* WHAT THE EXERCISE ASKS *
Each entry below needs to be reproduced exactly as given.

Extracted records
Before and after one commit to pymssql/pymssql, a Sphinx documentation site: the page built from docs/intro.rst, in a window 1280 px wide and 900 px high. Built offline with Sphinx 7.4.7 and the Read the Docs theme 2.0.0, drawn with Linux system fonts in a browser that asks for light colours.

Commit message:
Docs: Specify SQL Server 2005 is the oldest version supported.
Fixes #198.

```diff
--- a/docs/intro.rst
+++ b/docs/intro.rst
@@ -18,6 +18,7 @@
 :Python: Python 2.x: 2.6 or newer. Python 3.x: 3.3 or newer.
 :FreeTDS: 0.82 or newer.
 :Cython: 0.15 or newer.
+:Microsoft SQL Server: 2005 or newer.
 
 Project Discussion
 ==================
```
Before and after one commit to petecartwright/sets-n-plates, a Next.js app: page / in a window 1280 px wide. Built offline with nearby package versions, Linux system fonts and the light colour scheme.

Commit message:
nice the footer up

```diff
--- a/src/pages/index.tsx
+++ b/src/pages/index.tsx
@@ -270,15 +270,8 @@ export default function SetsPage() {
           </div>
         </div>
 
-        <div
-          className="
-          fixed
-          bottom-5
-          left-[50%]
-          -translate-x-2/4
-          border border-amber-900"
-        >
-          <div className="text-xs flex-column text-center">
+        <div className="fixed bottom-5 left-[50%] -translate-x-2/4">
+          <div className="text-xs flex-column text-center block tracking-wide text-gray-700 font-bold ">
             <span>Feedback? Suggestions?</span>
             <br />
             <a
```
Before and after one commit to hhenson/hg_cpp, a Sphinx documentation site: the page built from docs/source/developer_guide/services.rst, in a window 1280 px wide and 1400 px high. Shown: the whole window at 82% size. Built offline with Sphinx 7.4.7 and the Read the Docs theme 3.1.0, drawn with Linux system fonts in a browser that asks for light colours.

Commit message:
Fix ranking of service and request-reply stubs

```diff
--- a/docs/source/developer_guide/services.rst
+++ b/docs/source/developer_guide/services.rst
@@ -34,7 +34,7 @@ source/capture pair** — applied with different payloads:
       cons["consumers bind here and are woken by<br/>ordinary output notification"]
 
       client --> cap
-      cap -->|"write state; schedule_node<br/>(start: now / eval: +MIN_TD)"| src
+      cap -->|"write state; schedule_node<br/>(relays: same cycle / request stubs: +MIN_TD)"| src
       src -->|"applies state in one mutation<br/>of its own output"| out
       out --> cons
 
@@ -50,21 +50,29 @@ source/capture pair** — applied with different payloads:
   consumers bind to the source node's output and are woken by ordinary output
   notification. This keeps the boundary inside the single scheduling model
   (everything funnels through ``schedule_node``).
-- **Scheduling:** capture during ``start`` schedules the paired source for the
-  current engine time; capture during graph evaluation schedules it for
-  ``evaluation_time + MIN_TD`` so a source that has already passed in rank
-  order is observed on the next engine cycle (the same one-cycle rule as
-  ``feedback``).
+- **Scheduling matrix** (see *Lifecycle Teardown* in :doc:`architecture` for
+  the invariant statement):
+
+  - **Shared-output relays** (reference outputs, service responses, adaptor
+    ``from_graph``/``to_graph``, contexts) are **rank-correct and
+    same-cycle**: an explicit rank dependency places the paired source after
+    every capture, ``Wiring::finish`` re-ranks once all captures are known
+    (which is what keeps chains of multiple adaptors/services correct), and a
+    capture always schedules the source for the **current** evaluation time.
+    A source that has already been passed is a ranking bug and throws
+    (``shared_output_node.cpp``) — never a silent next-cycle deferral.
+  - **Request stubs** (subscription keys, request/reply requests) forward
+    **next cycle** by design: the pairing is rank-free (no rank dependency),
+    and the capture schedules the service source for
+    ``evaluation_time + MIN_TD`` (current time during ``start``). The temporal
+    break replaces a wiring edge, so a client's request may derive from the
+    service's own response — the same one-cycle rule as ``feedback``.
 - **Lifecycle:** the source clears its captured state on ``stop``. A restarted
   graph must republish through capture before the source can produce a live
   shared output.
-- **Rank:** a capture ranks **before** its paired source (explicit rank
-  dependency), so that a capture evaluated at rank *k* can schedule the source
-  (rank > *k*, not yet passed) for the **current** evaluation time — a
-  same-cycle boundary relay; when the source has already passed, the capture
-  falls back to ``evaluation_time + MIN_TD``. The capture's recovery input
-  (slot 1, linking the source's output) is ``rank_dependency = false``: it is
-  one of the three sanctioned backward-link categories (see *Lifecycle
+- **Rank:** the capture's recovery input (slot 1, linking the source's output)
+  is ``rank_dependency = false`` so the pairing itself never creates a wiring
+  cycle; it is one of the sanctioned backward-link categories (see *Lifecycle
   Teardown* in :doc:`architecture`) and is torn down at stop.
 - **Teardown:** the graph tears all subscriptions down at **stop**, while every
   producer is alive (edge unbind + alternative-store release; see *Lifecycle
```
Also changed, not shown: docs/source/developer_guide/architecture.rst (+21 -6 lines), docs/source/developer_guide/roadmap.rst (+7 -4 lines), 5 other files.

* TASK RESPONSE *
Before and after one commit to pymssql/pymssql, a Sphinx documentation site: the page built from docs/intro.rst, in a window 1280 px wide and 900 px high. Built offline with Sphinx 7.4.7 and the Read the Docs theme 2.0.0, drawn with Linux system fonts in a browser that asks for light colours.

Commit message:
Docs: Specify SQL Server 2005 is the oldest version supported.
Fixes #198.

```diff
--- a/docs/intro.rst
+++ b/docs/intro.rst
@@ -18,6 +18,7 @@
 :Python: Python 2.x: 2.6 or newer. Python 3.x: 3.3 or newer.
 :FreeTDS: 0.82 or newer.
 :Cython: 0.15 or newer.
+:Microsoft SQL Server: 2005 or newer.
 
 Project Discussion
 ==================
```
Before and after one commit to petecartwright/sets-n-plates, a Next.js app: page / in a window 1280 px wide. Built offline with nearby package versions, Linux system fonts and the light colour scheme.

Commit message:
nice the footer up

```diff
--- a/src/pages/index.tsx
+++ b/src/pages/index.tsx
@@ -270,15 +270,8 @@ export default function SetsPage() {
           </div>
         </div>
 
-        <div
-          className="
-          fixed
-          bottom-5
-          left-[50%]
-          -translate-x-2/4
-          border border-amber-900"
-        >
-          <div className="text-xs flex-column text-center">
+        <div className="fixed bottom-5 left-[50%] -translate-x-2/4">
+          <div className="text-xs flex-column text-center block tracking-wide text-gray-700 font-bold ">
             <span>Feedback? Suggestions?</span>
             <br />
             <a
```
Before and after one commit to hhenson/hg_cpp, a Sphinx documentation site: the page built from docs/source/developer_guide/services.rst, in a window 1280 px wide and 1400 px high. Shown: the whole window at 82% size. Built offline with Sphinx 7.4.7 and the Read the Docs theme 3.1.0, drawn with Linux system fonts in a browser that asks for light colours.

Commit message:
Fix ranking of service and request-reply stubs

```diff
--- a/docs/source/developer_guide/services.rst
+++ b/docs/source/developer_guide/services.rst
@@ -34,7 +34,7 @@ source/capture pair** — applied with different payloads:
       cons["consumers bind here and are woken by<br/>ordinary output notification"]
 
       client --> cap
-      cap -->|"write state; schedule_node<br/>(start: now / eval: +MIN_TD)"| src
+      cap -->|"write state; schedule_node<br/>(relays: same cycle / request stubs: +MIN_TD)"| src
       src -->|"applies state in one mutation<br/>of its own output"| out
       out --> cons
 
@@ -50,21 +50,29 @@ source/capture pair** — applied with different payloads:
   consumers bind to the source node's output and are woken by ordinary output
   notification. This keeps the boundary inside the single scheduling model
   (everything funnels through ``schedule_node``).
-- **Scheduling:** capture during ``start`` schedules the paired source for the
-  current engine time; capture during graph evaluation schedules it for
-  ``evaluation_time + MIN_TD`` so a source that has already passed in rank
-  order is observed on the next engine cycle (the same one-cycle rule as
-  ``feedback``).
+- **Scheduling matrix** (see *Lifecycle Teardown* in :doc:`architecture` for
+  the invariant statement):
+
+  - **Shared-output relays** (reference outputs, service responses, adaptor
+    ``from_graph``/``to_graph``, contexts) are **rank-correct and
+    same-cycle**: an explicit rank dependency places the paired source after
+    every capture, ``Wiring::finish`` re-ranks once all captures are known
+    (which is what keeps chains of multiple adaptors/services correct), and a
+    capture always schedules the source for the **current** evaluation time.
+    A source that has already been passed is a ranking bug and throws
+    (``shared_output_node.cpp``) — never a silent next-cycle deferral.
+  - **Request stubs** (subscription keys, request/reply requests) forward
+    **next cycle** by design: the pairing is rank-free (no rank dependency),
+    and the capture schedules the service source for
+    ``evaluation_time + MIN_TD`` (current time during ``start``). The temporal
+    break replaces a wiring edge, so a client's request may derive from the
+    service's own response — the same one-cycle rule as ``feedback``.
 - **Lifecycle:** the source clears its captured state on ``stop``. A restarted
   graph must republish through capture before the source can produce a live
   shared output.
-- **Rank:** a capture ranks **before** its paired source (explicit rank
-  dependency), so that a capture evaluated at rank *k* can schedule the source
-  (rank > *k*, not yet passed) for the **current** evaluation time — a
-  same-cycle boundary relay; when the source has already passed, the capture
-  falls back to ``evaluation_time + MIN_TD``. The capture's recovery input
-  (slot 1, linking the source's output) is ``rank_dependency = false``: it is
-  one of the three sanctioned backward-link categories (see *Lifecycle
+- **Rank:** the capture's recovery input (slot 1, linking the source's output)
+  is ``rank_dependency = false`` so the pairing itself never creates a wiring
+  cycle; it is one of the sanctioned backward-link categories (see *Lifecycle
   Teardown* in :doc:`architecture`) and is torn down at stop.
 - **Teardown:** the graph tears all subscriptions down at **stop**, while every
   producer is alive (edge unbind + alternative-store release; see *Lifecycle
```
Also changed, not shown: docs/source/developer_guide/architecture.rst (+21 -6 lines), docs/source/developer_guide/roadmap.rst (+7 -4 lines), 5 other files.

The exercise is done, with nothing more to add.